**TASK PROMPT**. Down to the last line, restate the records word for word, but not the pictures.

[Data entries]

=-=-=-=-=

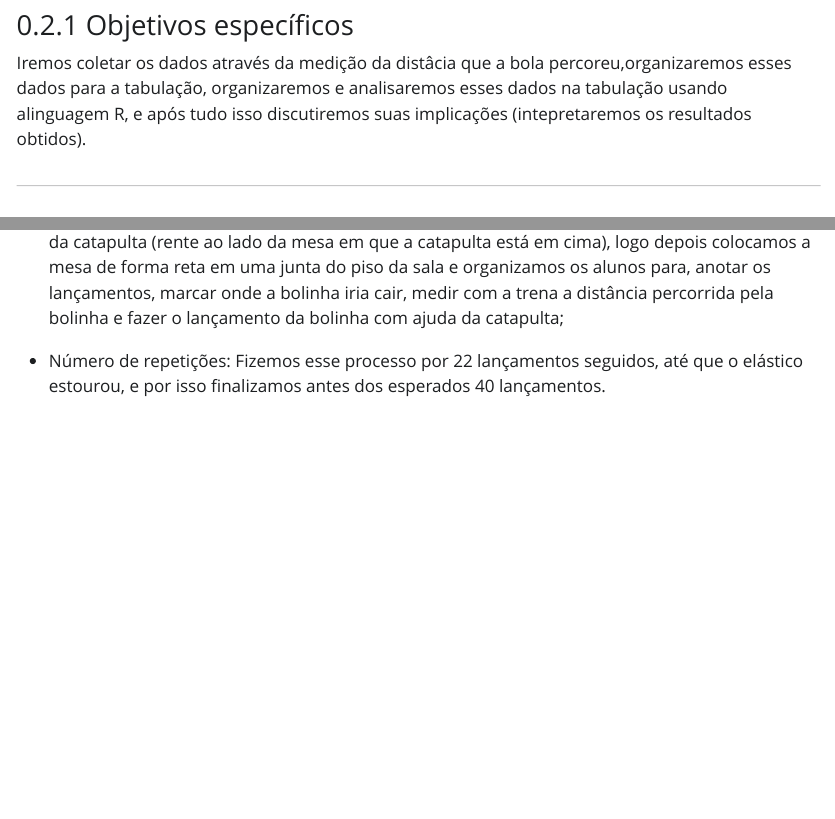
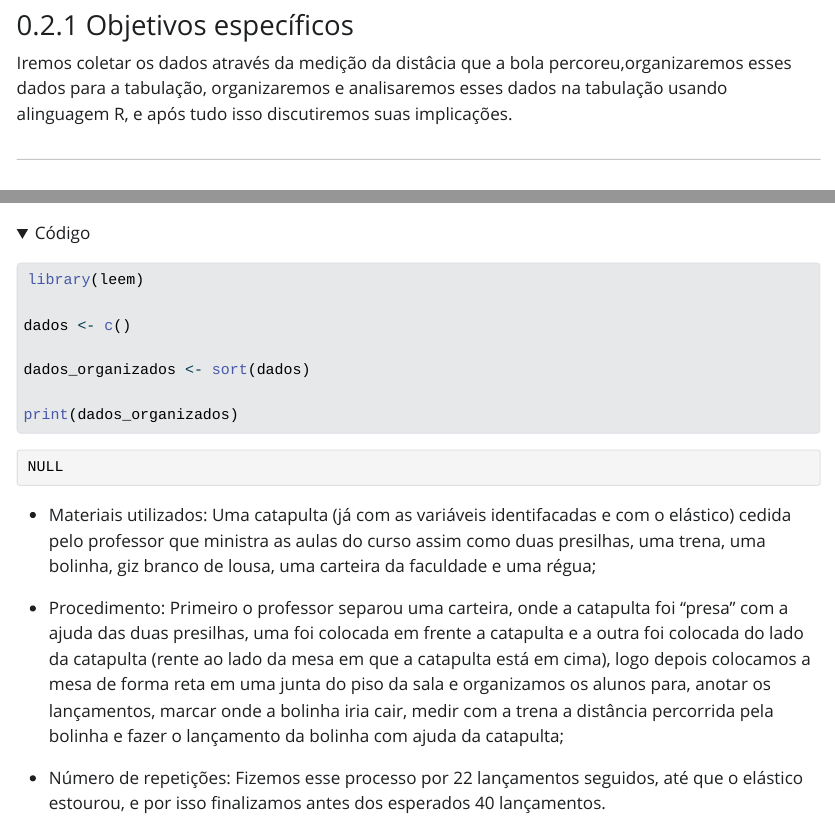
Before and after one commit to Maria-Eduarda-001/relatorio-estprob-master, a Quarto document (relatorio/rel01/index.qmd): the page in a window 1100 px wide, from 830 px down, and a second part further down, joined at a grey line. The pictures show the output file relatorio/rel01/index.html that the author committed with the source, opened offline; folded parts are opened; Quarto's library style sheets are replaced by a plain one without menus; long lines of code are wrapped.

Commit message:
Organizando os dados

````diff
--- a/relatorio/rel01/index.qmd
+++ b/relatorio/rel01/index.qmd
@@ -39,7 +39,7 @@ Analisaremos como essas variáveis podem ou não influenciar a distância percor
 
 ### Objetivos específicos
 
-Iremos coletar os dados através da medição da distâcia que a bola percoreu,organizaremos esses dados para a tabulação, organizaremos e analisaremos esses dados na tabulação usando alinguagem R, e após tudo isso discutiremos suas implicações (intepretaremos os resultados obtidos).
+Iremos coletar os dados através da medição da distâcia que a bola percoreu,organizaremos esses dados para a tabulação, organizaremos e analisaremos esses dados na tabulação usando alinguagem R, e após tudo isso discutiremos suas implicações.
 
 ---
 
@@ -93,6 +93,17 @@ $$
 
 ::: {.callout-note}
 :::
+
+```{r,eval = TRUE}
+library(leem)
+
+dados <- c()
+
+dados_organizados <- sort(dados)
+
+print(dados_organizados)
+
+```
 
 - Materiais utilizados: Uma catapulta (já com as variáveis identifacadas e com o elástico) cedida pelo professor que ministra as aulas do curso assim como duas presilhas, uma trena, uma bolinha, giz branco de lousa, uma carteira da faculdade e uma régua;
 
````
Also changed, not shown: relatorio/rel01/index.html, relatorio/rel01/index.qmd (2 more changed lines).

=-=-=-=-=

**SOLUTION FOR THIS EXERCISE**.
Before and after one commit to Maria-Eduarda-001/relatorio-estprob-master, a Quarto document (relatorio/rel01/index.qmd): the page in a window 1100 px wide, from 830 px down, and a second part further down, joined at a grey line. The pictures show the output file relatorio/rel01/index.html that the author committed with the source, opened offline; folded parts are opened; Quarto's library style sheets are replaced by a plain one without menus; long lines of code are wrapped.

Commit message:
Organizando os dados

````diff
--- a/relatorio/rel01/index.qmd
+++ b/relatorio/rel01/index.qmd
@@ -39,7 +39,7 @@ Analisaremos como essas variáveis podem ou não influenciar a distância percor
 
 ### Objetivos específicos
 
-Iremos coletar os dados através da medição da distâcia que a bola percoreu,organizaremos esses dados para a tabulação, organizaremos e analisaremos esses dados na tabulação usando alinguagem R, e após tudo isso discutiremos suas implicações (intepretaremos os resultados obtidos).
+Iremos coletar os dados através da medição da distâcia que a bola percoreu,organizaremos esses dados para a tabulação, organizaremos e analisaremos esses dados na tabulação usando alinguagem R, e após tudo isso discutiremos suas implicações.
 
 ---
 
@@ -93,6 +93,17 @@ $$
 
 ::: {.callout-note}
 :::
+
+```{r,eval = TRUE}
+library(leem)
+
+dados <- c()
+
+dados_organizados <- sort(dados)
+
+print(dados_organizados)
+
+```
 
 - Materiais utilizados: Uma catapulta (já com as variáveis identifacadas e com o elástico) cedida pelo professor que ministra as aulas do curso assim como duas presilhas, uma trena, uma bolinha, giz branco de lousa, uma carteira da faculdade e uma régua;
 
````
Also changed, not shown: relatorio/rel01/index.html, relatorio/rel01/index.qmd (2 more changed lines).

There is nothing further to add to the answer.